Code change snippets:
○ ○ ○ ○ ○
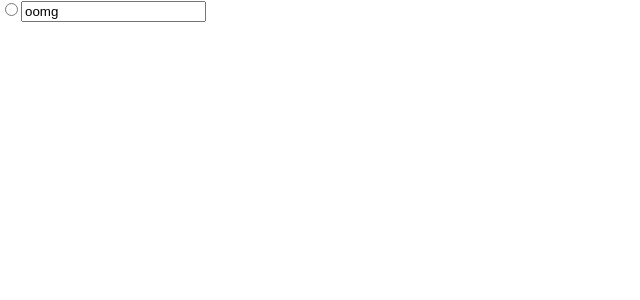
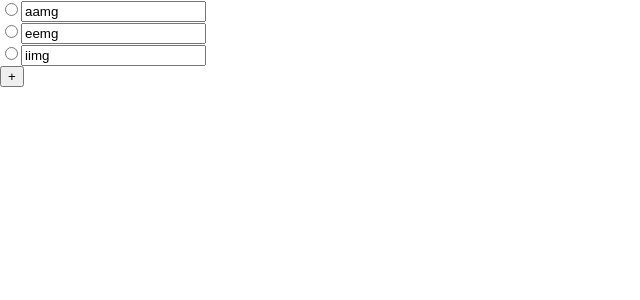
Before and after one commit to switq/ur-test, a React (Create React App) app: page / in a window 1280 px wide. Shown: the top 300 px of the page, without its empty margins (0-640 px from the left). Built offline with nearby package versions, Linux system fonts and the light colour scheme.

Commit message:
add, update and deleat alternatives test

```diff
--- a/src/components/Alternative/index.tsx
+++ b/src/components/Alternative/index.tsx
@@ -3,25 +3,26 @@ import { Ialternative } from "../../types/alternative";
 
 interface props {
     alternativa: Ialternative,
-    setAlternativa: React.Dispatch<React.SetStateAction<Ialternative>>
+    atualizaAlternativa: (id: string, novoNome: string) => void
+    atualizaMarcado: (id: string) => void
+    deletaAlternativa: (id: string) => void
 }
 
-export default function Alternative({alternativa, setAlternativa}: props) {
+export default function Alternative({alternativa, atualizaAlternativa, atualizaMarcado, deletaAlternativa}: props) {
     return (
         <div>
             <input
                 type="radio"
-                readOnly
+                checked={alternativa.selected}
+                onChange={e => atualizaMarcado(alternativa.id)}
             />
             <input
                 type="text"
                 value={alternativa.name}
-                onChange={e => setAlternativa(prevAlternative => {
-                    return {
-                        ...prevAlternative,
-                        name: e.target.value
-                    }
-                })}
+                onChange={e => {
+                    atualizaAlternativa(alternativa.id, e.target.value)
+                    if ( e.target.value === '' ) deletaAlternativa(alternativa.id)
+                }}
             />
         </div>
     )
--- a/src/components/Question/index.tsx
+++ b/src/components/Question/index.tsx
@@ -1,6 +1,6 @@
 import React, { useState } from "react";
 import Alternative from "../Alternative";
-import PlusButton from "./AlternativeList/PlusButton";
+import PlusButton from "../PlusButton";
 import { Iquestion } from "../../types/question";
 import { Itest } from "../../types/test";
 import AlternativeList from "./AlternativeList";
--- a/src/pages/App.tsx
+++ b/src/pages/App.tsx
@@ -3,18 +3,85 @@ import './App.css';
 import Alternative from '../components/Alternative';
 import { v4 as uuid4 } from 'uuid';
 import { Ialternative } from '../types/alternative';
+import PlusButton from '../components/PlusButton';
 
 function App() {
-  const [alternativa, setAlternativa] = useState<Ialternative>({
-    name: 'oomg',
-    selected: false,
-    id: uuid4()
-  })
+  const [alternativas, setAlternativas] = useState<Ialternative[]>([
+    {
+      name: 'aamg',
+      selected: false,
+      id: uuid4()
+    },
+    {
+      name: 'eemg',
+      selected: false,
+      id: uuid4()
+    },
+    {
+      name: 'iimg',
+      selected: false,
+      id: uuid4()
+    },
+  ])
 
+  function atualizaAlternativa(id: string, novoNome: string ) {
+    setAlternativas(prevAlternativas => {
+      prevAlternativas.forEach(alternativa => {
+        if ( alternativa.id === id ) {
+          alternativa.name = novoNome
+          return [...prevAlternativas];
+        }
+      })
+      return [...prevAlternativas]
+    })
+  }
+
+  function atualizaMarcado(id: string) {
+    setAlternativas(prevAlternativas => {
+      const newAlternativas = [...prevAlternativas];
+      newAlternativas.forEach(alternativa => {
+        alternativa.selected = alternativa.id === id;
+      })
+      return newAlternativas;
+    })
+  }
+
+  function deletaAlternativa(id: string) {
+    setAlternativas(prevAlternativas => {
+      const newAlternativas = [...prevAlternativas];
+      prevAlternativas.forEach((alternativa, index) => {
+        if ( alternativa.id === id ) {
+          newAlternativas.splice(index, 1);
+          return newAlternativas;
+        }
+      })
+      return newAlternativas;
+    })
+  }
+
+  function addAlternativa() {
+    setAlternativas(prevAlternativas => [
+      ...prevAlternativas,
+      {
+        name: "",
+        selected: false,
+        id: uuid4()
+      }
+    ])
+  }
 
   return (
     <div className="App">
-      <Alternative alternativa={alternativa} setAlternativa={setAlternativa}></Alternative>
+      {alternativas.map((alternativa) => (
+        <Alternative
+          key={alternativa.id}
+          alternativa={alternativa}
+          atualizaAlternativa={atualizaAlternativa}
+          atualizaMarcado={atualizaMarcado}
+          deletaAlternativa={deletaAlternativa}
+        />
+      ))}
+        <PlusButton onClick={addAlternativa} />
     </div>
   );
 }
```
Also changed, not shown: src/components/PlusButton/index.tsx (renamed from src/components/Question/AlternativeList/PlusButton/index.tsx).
○ ○ ○ ○ ○
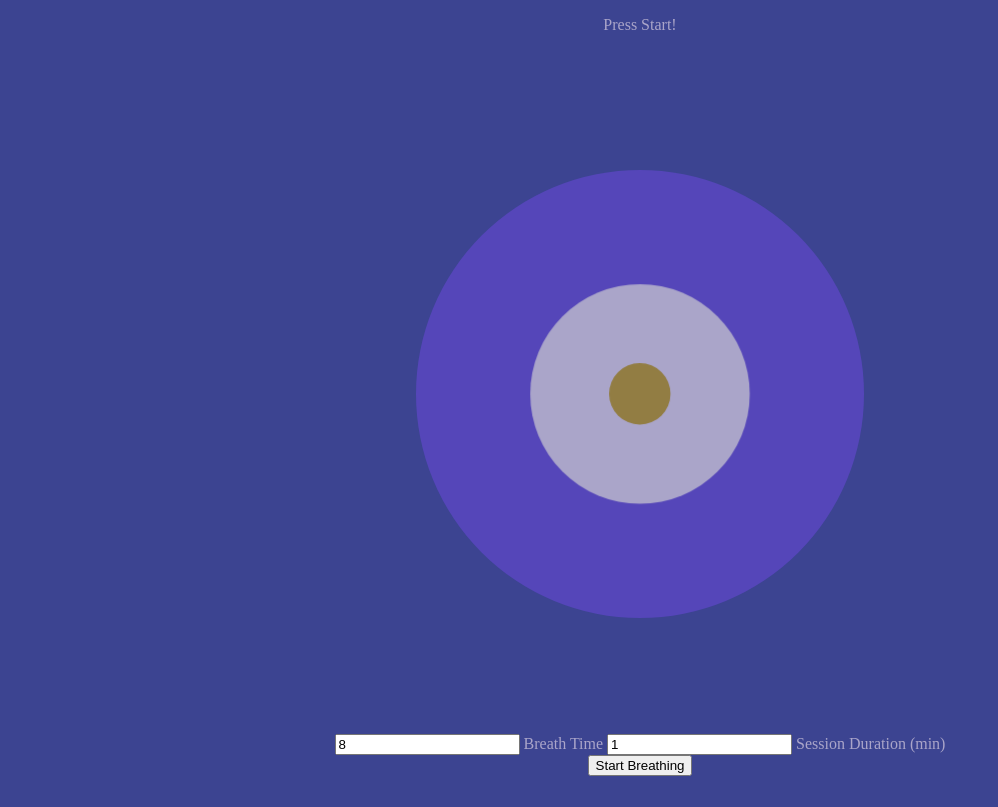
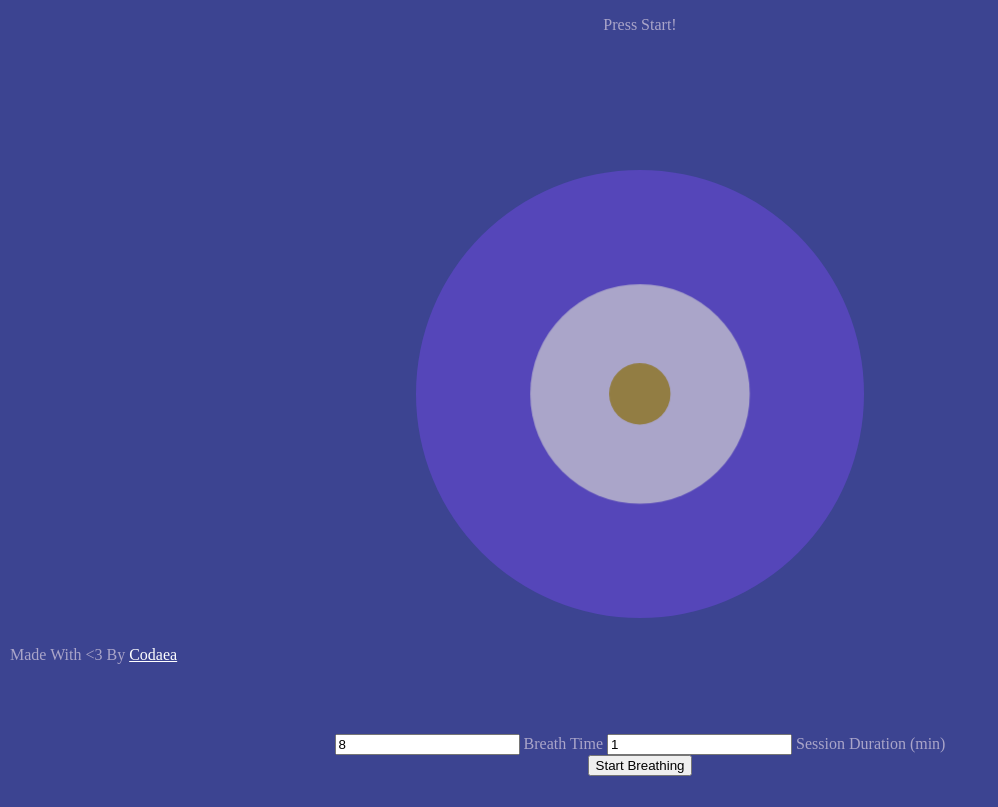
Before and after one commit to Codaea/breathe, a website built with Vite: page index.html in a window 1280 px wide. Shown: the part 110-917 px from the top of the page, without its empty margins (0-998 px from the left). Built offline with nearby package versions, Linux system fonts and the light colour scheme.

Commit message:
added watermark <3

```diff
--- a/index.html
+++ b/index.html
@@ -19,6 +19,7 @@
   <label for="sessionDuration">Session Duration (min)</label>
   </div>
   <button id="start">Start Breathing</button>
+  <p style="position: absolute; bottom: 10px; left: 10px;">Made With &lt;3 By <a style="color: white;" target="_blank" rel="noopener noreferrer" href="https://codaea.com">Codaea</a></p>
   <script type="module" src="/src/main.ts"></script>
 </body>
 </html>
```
○ ○ ○ ○ ○
| Required action |
Filter the entries down to the lines with the word "string" in them, and copy those lines.

| Task response |
+    atualizaAlternativa: (id: string, novoNome: string) => void
+    atualizaMarcado: (id: string) => void
+    deletaAlternativa: (id: string) => void
+  function atualizaAlternativa(id: string, novoNome: string ) {
+  function atualizaMarcado(id: string) {
+  function deletaAlternativa(id: string) {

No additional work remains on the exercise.